Here is a simple chart to illustrate the numbers of baking versus our idea of dried fruit below:
|Dried apples, 1 ounce||90 calories|
|Holiday cookies, average, 1 ounce||140 calories|
|Batch of cookie dough, 24 ounces||3360 calories|
You can make your cookies smaller, make fewer varieties, give some away, or bake just a few at the last minute to reduce the temptation to consume too many cookies and treats. Those are all great strategies and ones we have given here in this blog.
But what about the oohs and ahs of pretty little plates of cookies? How do you possibly replace that part of the dessert table?
Fortunately, we found some fruity, colorful ideas for you in case you want to bake less or skip the baking this year but still have a pretty dessert table.
What could possibly take the place of cookies you ask? Dried fruits, of course. Not just any dried fruits but the crispy, freeze-dried fruits you can make yourself in a dehydrator or buy in a store. We found ours at Whole Foods in the dried fruit aisle but you can get them in many stores as well as on Amazon. But we have made these many times ourselves with the help of a food dehydrator. It takes about a day for each batch but you don't need to make a huge mess in your kitchen or slave all day over them. You can even make them while you sleep.
We put the dried fruits in interesting and artistic little arrangements on brightly colored square dishes and dusted them with powdered sugar or cinnamon. A few nuts were added. We liken these to fruit tapas plates. We enjoyed the flavors and were satiated with a one ounce serving. Check out the flavor combinations we created but come up with your own, too.
Raspberries with roasted almonds and dried cranberries:
Dried apple slices with toasted walnuts and ground cinnamon:
Freeze dried pineapple bits, chopped dates, and powdered sugar:
All three fruit plates on a table:
The brightly colored papers used in the photographs are rice paper from Dick Blick Art Supply. Tissue paper works equally as well.
Judy’s passion for cooking began with helping her grandmother make raisin oatmeal for breakfast.
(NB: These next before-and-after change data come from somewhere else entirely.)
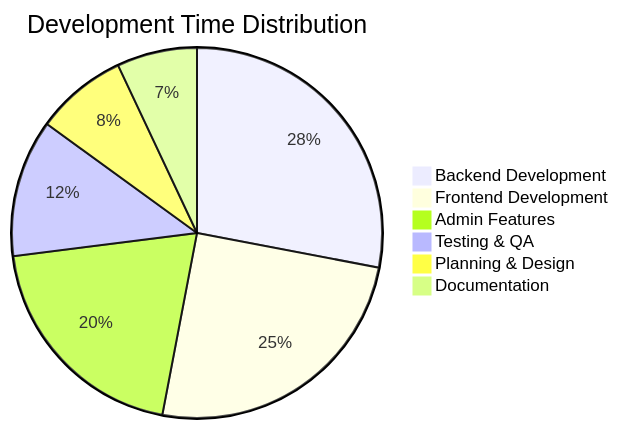
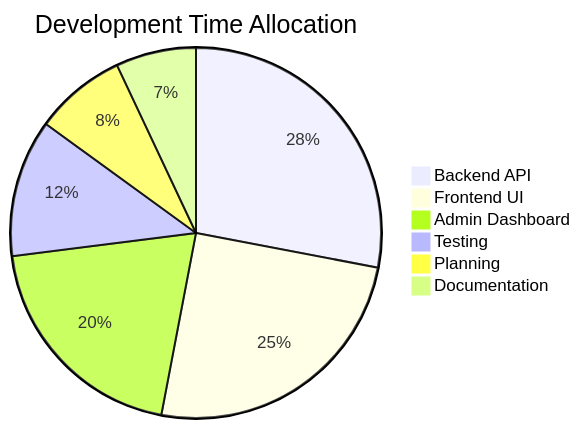
One commit to subekshyaregmi2007-source/astonish-ai-solutions changed the third of 3 diagrams in PROJECT_SCHEDULE.md. Above: the diagram before and after it, drawn with Mermaid. The commit also changed other lines of this file, not shown here.

Commit message:
Simplify project schedule with cleaner design and better visuals

````diff
--- a/PROJECT_SCHEDULE.md
+++ b/PROJECT_SCHEDULE.md
@@ -557,9 +68,9 @@
 ```mermaid
-pie title Development Time Distribution
-    "Backend Development" : 28
-    "Frontend Development" : 25
-    "Admin Features" : 20
-    "Testing & QA" : 12
-    "Planning & Design" : 8
+pie title Development Time Allocation
+    "Backend API" : 28
+    "Frontend UI" : 25
+    "Admin Dashboard" : 20
+    "Testing" : 12
+    "Planning" : 8
     "Documentation" : 7
 ```
````
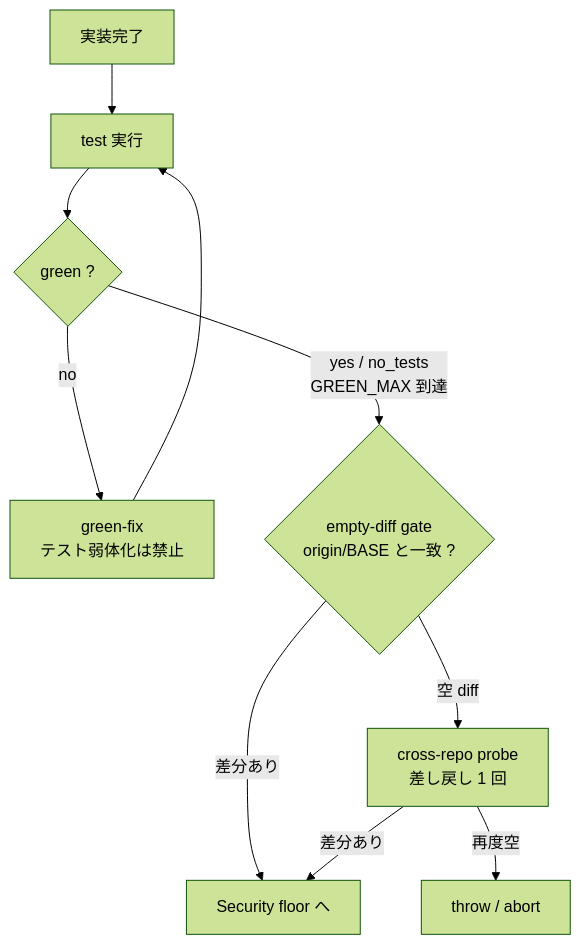
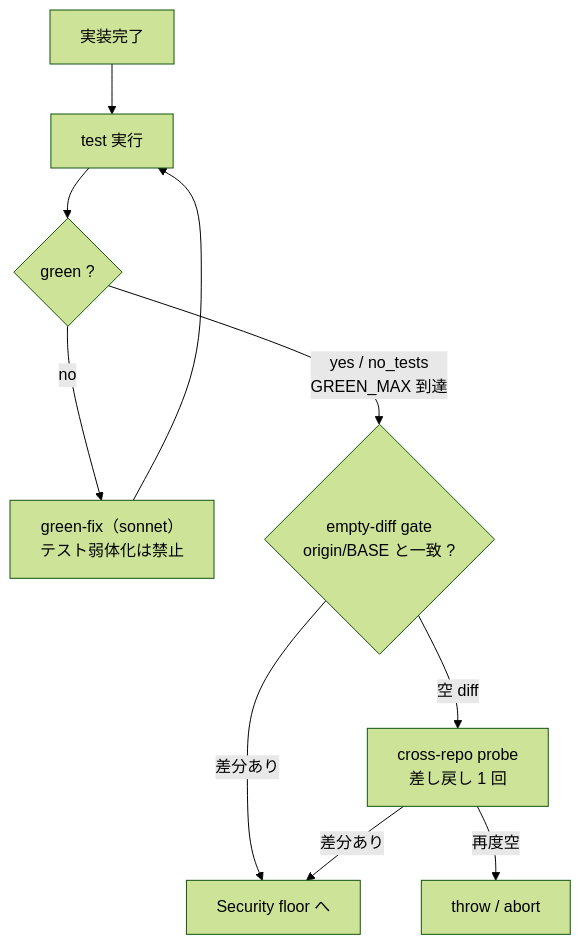
One commit to it-all-playpark/skills changed the fifth of 13 diagrams in docs/dev-flow-atlas.md. Above: the diagram before and after it, drawn with Mermaid (forest theme). The commit also changed other lines of this file and 7 other files, not shown here.

Commit message:
feat(dev-flow): dev-implement-fable の fable 上限時に opus へ fallback し、green-fix は sonnet で spawn する (#693) (#694)

````diff
--- a/docs/dev-flow-atlas.md
+++ b/docs/dev-flow-atlas.md
@@ -137,12 +139,12 @@
 ```mermaid
 flowchart TD
     IN["実装完了"] --> V1["test 実行"]
     V1 --> V2{"green ?"}
-    V2 -->|no| V3["green-fix<br/>テスト弱体化は禁止"]
+    V2 -->|no| V3["green-fix（sonnet）<br/>テスト弱体化は禁止"]
     V3 --> V1
     V2 -->|"yes / no_tests<br/>GREEN_MAX 到達"| V4{"empty-diff gate<br/>origin/BASE と一致 ?"}
     V4 -->|"差分あり"| OUT["Security floor へ"]
     V4 -->|"空 diff"| V5["cross-repo probe<br/>差し戻し 1 回"]
     V5 -->|"差分あり"| OUT
     V5 -->|"再度空"| AB["throw / abort"]
 ```
````
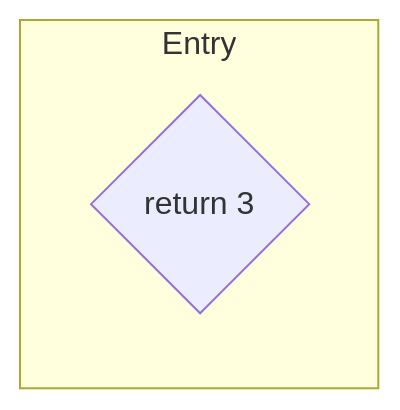
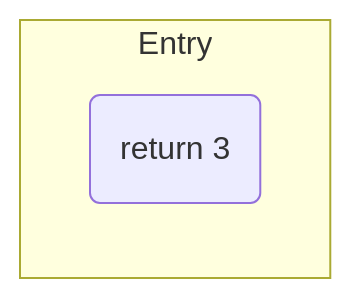
One commit to moosetechnology/moosetechnology.github.io changed diagram 12 of 12 in src/content/docs/developers/fast-cfg.mdx. Above: the diagram before and after it, drawn with Mermaid. The commit also changed other lines of this file and 1 other file, not shown here.

Commit message:
Update graphs to be more explicit

````diff
--- a/src/content/docs/developers/fast-cfg.mdx
+++ b/src/content/docs/developers/fast-cfg.mdx
@@ -619,11 +617,9 @@
 ```mermaid
 flowchart TD
 	subgraph Entry
 		direction TB
-		531223296
+		1
 	end
 
-
-531223296{"return 3 "}
-
+	1("return 3 ")
 ```
````
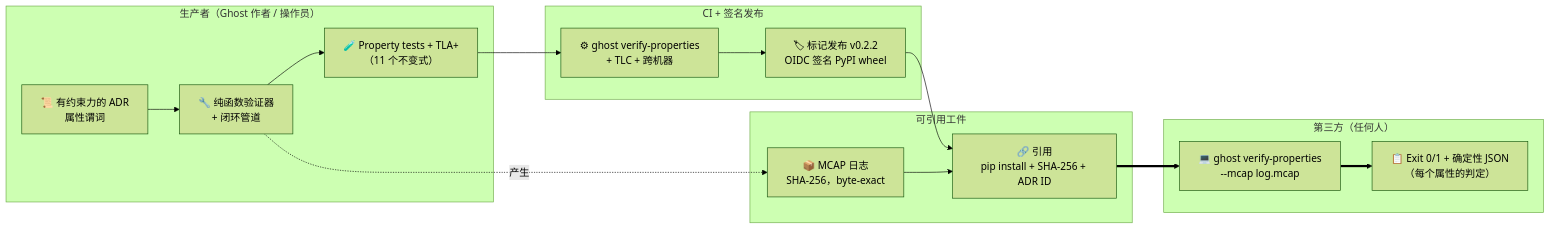
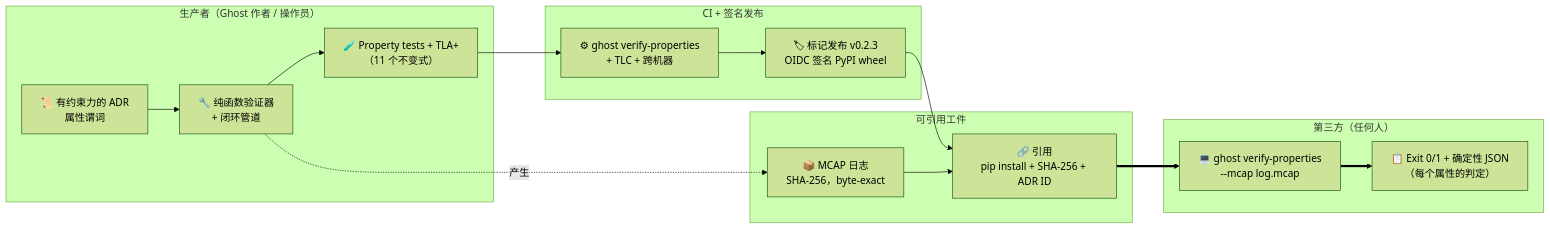
Before and after one commit to JFHelvetius/ghost: the diagram in docs/paper/zh/project_ghost_v0_2_ZH.md, drawn with Mermaid (forest theme). The commit also changed other lines of this file and 3 other files, not shown here.

````diff
--- a/docs/paper/zh/project_ghost_v0_2_ZH.md
+++ b/docs/paper/zh/project_ghost_v0_2_ZH.md
@@ -174,29 +174,29 @@
 ```mermaid
 flowchart LR
     subgraph P["生产者（Ghost 作者 / 操作员）"]
         ADR["📜 有约束力的 ADR<br/>属性谓词"]
         Code["🔧 纯函数验证器<br/>+ 闭环管道"]
         Spec["🧪 Property tests + TLA+<br/>（11 个不变式）"]
     end
     subgraph R["CI + 签名发布"]
         CIv["⚙ ghost verify-properties<br/>+ TLC + 跨机器"]
-        Tag["🏷 标记发布 v0.2.2<br/>OIDC 签名 PyPI wheel"]
+        Tag["🏷 标记发布 v0.2.3<br/>OIDC 签名 PyPI wheel"]
     end
     subgraph A["可引用工件"]
         MCAP["📦 MCAP 日志<br/>SHA-256，byte-exact"]
         Cite["🔗 引用<br/>pip install + SHA-256 + ADR ID"]
     end
     subgraph V["第三方（任何人）"]
         Cmd["💻 ghost verify-properties<br/>--mcap log.mcap"]
         Out["📋 Exit 0/1 + 确定性 JSON<br/>（每个属性的判定）"]
     end
     ADR --> Code
     Code --> Spec
     Spec --> CIv
     CIv --> Tag
     Code -. 产生 .-> MCAP
     Tag --> Cite
     MCAP --> Cite
     Cite ==> Cmd
     Cmd ==> Out
 ```
````
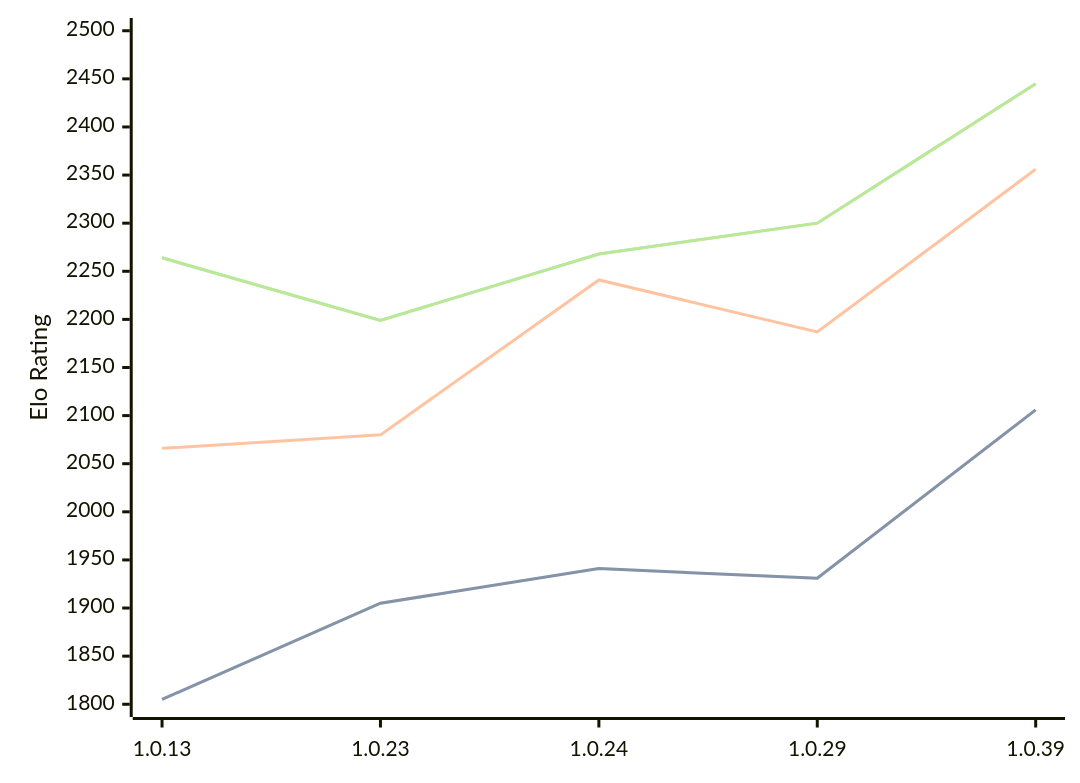
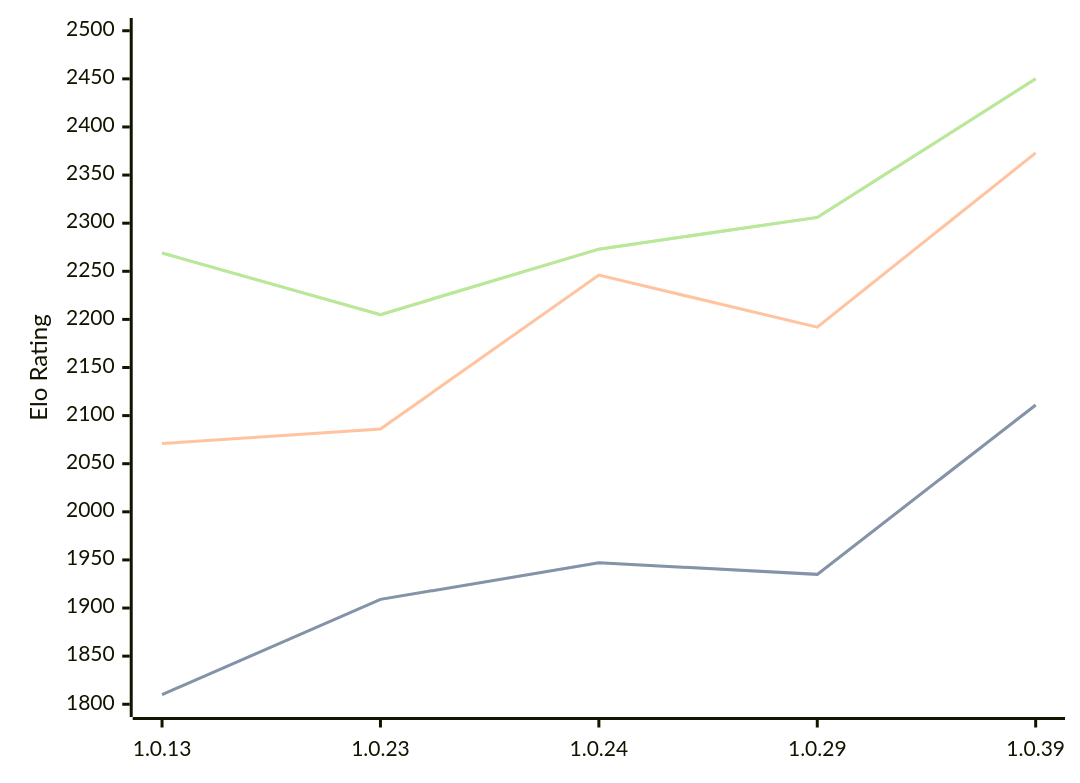
Before and after one commit to computer-chess-index/cci: the diagram in engines/RustyRival.md, drawn with Mermaid. The commit also changed other lines of this file, not shown here.

Commit message:
Update CCI Ratings (ELO VLTC) - 2026-04-14

````diff
--- a/engines/RustyRival.md
+++ b/engines/RustyRival.md
@@ -66,11 +66,11 @@
 ```mermaid
 %%{init: {"theme":"base","themeVariables":{"seriesColors:['#a3a3a3','#222221','#faa371']}}}%%
 xychart-beta
   x-axis ["1.0.13", "1.0.23", "1.0.24", "1.0.29", "1.0.39"]
   y-axis "Elo Rating" 1800 --> 2500
-  line "STC (8.0+0.08s)" [1805, 1905, 1941, 1931, 2106]
-  line "STC (8.0+0.08s)" [1805, 1905, 1941, 1931, 2106]
-  line "LTC (60.0+0.60s)" [2066, 2080, 2241, 2187, 2356]
-  line "VLTC (2m24s+1.12s)" [2264, 2199, 2268, 2300, 2445]
-  line "VLTC (2m24s+1.12s)" [2264, 2199, 2268, 2300, 2445]
+  line "STC (8.0+0.08s)" [1810, 1909, 1947, 1935, 2111]
+  line "STC (8.0+0.08s)" [1810, 1909, 1947, 1935, 2111]
+  line "LTC (60.0+0.60s)" [2071, 2086, 2246, 2192, 2373]
+  line "VLTC (2m24s+1.12s)" [2269, 2205, 2273, 2306, 2450]
+  line "VLTC (2m24s+1.12s)" [2269, 2205, 2273, 2306, 2450]
 ```
````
From there she earned her first food service job at 15, was accepted to the world famous Culinary Institute of America at 18 (where she graduated second in her class), and went on to the Fachschule Richemont in Switzerland where she focused on pastry arts and baking. But after learning that the quality of a croissant directly varies with how much butter it has, Judy sought to challenge herself by coming up with recipes that were as healthy as they were tasty.
Judy received The Culinary Institute of America’s Pro Chef II certification, the American Culinary Federation Bronze Medal, Gold Medal, and ACF Chef of the Year. Her enthusiasm for eating nutritiously and deliciously leads her to constantly innovate and use the latest in nutritional science to guide her creativity, from putting new twists on fajitas to adapting Italian brownies to include ingredients like toasted nuts and cooked honey. Judy’s publishing company, Food and Health Communications, is dedicated to her vision that everyone can make food that tastes as good as it is for you.